How to complete this task:
Write out every entry exactly as it appears, omitting the pictures.

(Collected data entries)

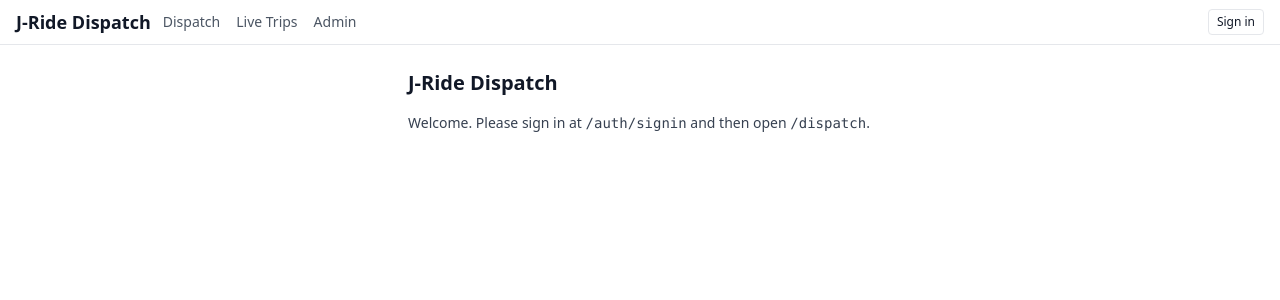
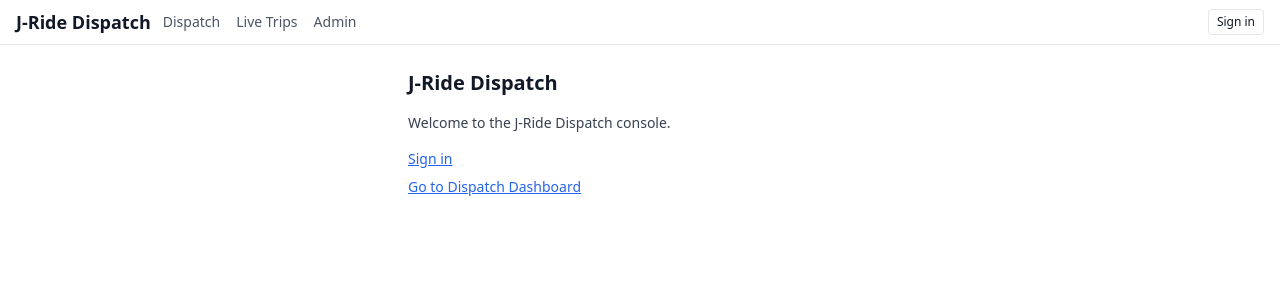
Before and after one commit to jwes9121/jride-clean, a Next.js app: page / in a window 1280 px wide. Shown: the top 300 px of the page. Built offline with nearby package versions, Linux system fonts and the light colour scheme.

Commit message:
Update page.tsx

```diff
--- a/app/page.tsx
+++ b/app/page.tsx
@@ -4,10 +4,19 @@ export default function HomePage() {
   return (
     <main className="p-6 max-w-lg mx-auto">
       <h1 className="text-xl font-semibold mb-4">J-Ride Dispatch</h1>
-      <p className="text-sm text-gray-700">
-        Welcome. Please sign in at <code>/auth/signin</code> and then open{" "}
-        <code>/dispatch</code>.
+
+      <p className="text-sm text-gray-700 mb-4">
+        Welcome to the J-Ride Dispatch console.
       </p>
+
+      <ul className="text-sm text-blue-600 underline space-y-2">
+        <li>
+          <a href="/auth/signin">Sign in</a>
+        </li>
+        <li>
+          <a href="/dispatch">Go to Dispatch Dashboard</a>
+        </li>
+      </ul>
     </main>
   );
 }
```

Result:
Before and after one commit to jwes9121/jride-clean, a Next.js app: page / in a window 1280 px wide. Shown: the top 300 px of the page. Built offline with nearby package versions, Linux system fonts and the light colour scheme.

Commit message:
Update page.tsx

```diff
--- a/app/page.tsx
+++ b/app/page.tsx
@@ -4,10 +4,19 @@ export default function HomePage() {
   return (
     <main className="p-6 max-w-lg mx-auto">
       <h1 className="text-xl font-semibold mb-4">J-Ride Dispatch</h1>
-      <p className="text-sm text-gray-700">
-        Welcome. Please sign in at <code>/auth/signin</code> and then open{" "}
-        <code>/dispatch</code>.
+
+      <p className="text-sm text-gray-700 mb-4">
+        Welcome to the J-Ride Dispatch console.
       </p>
+
+      <ul className="text-sm text-blue-600 underline space-y-2">
+        <li>
+          <a href="/auth/signin">Sign in</a>
+        </li>
+        <li>
+          <a href="/dispatch">Go to Dispatch Dashboard</a>
+        </li>
+      </ul>
     </main>
   );
 }
```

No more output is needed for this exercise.